Work has begun to clean up and restore the long-closed iconic 107-year-old Roland Water Tower.
The Baltimore-based company Padeens Inc. started environmental cleanup of the tower at West University Parkway and Roland Avenue on Oct. 31 and expects to finish this week, according to Roland Park Civic League President Phil Spevak and league member Al Copp, who is involved in the project.
The $37,300 cleanup, the first phase of a longer project to restore the tower, includes cleaning the interior of debris, "including years accumulation of animal waste, mostly pigeon dung," Copp said in an email Sunday, Nov. 4. He said Padeens would also decontaminate and bird-proof the interior of the building, which are essential before restoration work can begin.
The state legislature last session approved a $250,000 bond bill to clean and restore the tower. A combination of state, city, foundation and neighborhood funding will be used for the cleanup, Copp said. He said the league is working with the city's Department of General Services on the overall project, which calls for restoring the tower, opening a display room of local history inside, and creating a community park around the base of the tower, as called for in the city-approved Greater Roland Park Master Plan.
The league has long sought to fix the tower, a north Baltimore icon located in the Hoes Heights.
The bond bill is a matching grant, meaning that the community must raise $250,000 of its own in a dollar-for-dollar match. Restoration is expected to cost $900,000, and the park and display room are expected to cost another $300,000 to $600,000, bringing the total project cost to between $1.2 and $1.4 million.
Spevak said in February he was optimistic that the league can raise up to $1.4 million.
The eight-sided, 148-foot-tall tower is crumbling at the top under the weight of accumulated pigeon guano. It was deemed structurally sound last year, however, in a city inspection after a rare earthquake in the region.

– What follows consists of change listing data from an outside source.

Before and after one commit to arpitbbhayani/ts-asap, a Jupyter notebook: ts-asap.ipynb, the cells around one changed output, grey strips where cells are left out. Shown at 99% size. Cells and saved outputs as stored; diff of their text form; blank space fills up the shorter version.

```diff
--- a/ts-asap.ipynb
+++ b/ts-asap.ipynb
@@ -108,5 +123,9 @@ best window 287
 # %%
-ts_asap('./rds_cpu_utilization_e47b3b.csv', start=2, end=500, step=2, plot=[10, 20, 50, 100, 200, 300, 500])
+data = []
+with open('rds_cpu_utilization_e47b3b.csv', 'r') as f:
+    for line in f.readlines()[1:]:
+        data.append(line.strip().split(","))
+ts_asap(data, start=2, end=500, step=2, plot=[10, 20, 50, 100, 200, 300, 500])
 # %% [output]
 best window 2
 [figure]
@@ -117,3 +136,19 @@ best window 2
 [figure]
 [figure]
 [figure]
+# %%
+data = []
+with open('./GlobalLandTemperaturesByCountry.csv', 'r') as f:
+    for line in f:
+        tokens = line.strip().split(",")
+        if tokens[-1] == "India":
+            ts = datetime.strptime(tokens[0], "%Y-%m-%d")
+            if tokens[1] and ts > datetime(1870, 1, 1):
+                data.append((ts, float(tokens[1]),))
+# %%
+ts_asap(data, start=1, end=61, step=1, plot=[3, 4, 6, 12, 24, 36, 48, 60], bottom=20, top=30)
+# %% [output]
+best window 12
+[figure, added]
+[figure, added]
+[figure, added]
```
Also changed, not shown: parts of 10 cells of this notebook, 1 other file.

The tower, with a granite base, brick walls and limestone trim, was built in 1904 in the Italianate architectural style and was used as a water tower until the advent of the city's reservoir system in the 1930s.